The stereotypical images and ideas people associate with cheating are: insecure attachment, conflict avoidance, prolonged lack of sex, loneliness, or just years of repeating the same old arguments. And then there are the repeat offenders, the narcissists who cheat simply because they can.
But in my experience many of these individuals were faithful for years, sometimes decades. They seem to be well balanced, mature, caring, and deeply invested in their relationship. Extramarital adventures are painful and destabilising, but they can also be liberating and empowering. Affairs can be seen as a form of self-discovery, a quest for a new (or lost) identity. What if the affair had nothing to do with the person cheated on? We are not looking for another lover so much as another version of ourselves.
Blaming a failed relationship is easier than grappling with our identity crises, our longings, our dreams. An affair is neither a symptom nor a pathology; it can be a crisis of identity, an internal rearrangement of one’s personality, having our old adolescent self rebel. The uncertainty, the thrill of breaking rules, the not knowing when we’ll see each other again—feelings we usually don’t experience in our primary relationship—fuel the sexual excitement and the romance. Because we cannot have our lover, we keep wanting. It is this just-out-of-reach quality that makes affairs desirable and keeps the flame of desire burning.
In my experience, most affairs end, even if the primary relationship ends as well. Without its delicious illegitimacy, can the relationship with the lover remain enticing? And then there are those whose dreams take them back to the missed opportunity and the person they could have been. This relates to our nostalgia for unlived lives, unexplored identities, and roads not taken.
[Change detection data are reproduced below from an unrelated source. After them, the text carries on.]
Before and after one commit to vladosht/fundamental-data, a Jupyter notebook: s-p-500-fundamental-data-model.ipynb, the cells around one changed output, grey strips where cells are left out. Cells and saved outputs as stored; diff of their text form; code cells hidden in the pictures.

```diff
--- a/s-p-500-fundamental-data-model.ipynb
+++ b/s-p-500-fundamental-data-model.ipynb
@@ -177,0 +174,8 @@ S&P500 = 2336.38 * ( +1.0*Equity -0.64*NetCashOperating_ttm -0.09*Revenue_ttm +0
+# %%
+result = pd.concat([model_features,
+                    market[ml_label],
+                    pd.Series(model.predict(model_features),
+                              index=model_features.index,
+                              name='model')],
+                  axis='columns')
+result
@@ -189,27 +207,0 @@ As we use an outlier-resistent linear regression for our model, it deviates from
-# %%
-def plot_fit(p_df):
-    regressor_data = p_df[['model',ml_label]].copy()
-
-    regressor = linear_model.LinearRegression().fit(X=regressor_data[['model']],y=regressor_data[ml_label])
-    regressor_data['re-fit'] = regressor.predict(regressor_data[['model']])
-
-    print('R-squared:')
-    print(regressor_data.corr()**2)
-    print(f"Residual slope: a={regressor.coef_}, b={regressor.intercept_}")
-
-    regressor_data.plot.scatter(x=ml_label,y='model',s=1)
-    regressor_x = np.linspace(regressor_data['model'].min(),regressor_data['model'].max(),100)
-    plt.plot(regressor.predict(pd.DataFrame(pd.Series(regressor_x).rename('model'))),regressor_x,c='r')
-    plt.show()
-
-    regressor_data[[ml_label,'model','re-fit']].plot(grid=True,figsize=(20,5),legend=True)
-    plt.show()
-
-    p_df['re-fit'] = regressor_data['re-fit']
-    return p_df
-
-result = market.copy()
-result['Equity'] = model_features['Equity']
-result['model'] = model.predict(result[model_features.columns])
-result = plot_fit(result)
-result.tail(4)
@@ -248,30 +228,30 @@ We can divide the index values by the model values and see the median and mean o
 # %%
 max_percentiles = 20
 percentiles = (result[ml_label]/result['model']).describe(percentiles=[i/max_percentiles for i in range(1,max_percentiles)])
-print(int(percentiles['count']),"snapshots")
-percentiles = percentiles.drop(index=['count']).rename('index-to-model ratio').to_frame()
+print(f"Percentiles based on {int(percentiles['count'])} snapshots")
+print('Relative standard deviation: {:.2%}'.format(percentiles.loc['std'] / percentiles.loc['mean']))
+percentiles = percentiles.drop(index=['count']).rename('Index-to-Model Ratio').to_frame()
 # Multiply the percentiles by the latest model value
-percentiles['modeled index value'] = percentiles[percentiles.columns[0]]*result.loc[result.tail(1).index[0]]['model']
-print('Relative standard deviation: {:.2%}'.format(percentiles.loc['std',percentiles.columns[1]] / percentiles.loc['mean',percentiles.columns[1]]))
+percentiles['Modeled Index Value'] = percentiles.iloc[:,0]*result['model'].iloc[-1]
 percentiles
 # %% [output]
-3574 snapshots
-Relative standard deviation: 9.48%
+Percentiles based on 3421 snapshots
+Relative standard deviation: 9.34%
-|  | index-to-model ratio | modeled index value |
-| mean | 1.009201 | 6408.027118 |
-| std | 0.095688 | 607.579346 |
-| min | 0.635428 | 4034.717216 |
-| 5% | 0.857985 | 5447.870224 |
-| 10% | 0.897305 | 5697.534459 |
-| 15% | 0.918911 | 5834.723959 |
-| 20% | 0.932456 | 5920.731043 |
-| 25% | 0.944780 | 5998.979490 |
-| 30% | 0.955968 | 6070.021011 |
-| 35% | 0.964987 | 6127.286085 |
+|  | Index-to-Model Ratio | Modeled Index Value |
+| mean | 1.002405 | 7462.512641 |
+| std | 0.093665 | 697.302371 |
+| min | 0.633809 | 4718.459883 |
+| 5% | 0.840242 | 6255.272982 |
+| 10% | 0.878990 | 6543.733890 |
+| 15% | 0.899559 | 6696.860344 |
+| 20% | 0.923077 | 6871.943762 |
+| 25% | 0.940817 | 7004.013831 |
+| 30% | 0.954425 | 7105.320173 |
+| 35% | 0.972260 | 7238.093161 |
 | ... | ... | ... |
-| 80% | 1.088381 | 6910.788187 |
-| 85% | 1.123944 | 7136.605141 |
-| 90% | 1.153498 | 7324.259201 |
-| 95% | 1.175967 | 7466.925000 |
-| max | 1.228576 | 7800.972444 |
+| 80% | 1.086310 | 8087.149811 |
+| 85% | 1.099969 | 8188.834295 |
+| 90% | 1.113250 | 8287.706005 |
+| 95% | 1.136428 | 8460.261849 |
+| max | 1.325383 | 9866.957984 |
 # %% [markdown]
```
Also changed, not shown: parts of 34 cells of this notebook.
The thing we desire the most is not the lover but the part of ourselves that they awakened!
In the wake of devastating betrayals, so many couples tell me that they are having some of the deepest, most honest conversations of their entire relationship. It’s far better to address these issues before a storm hits. Talking about what draws us outside our fences, in an atmosphere of trust, can actually foster intimacy and commitment. Often when a couple comes to me in the wake of an affair, it is clear to me that their primary relationship in the way it existed is over. So I ask them: Would you like to create a different one together?
Reference: This article has been originally written by Esterl Perel and modified by Anisa Varasteh.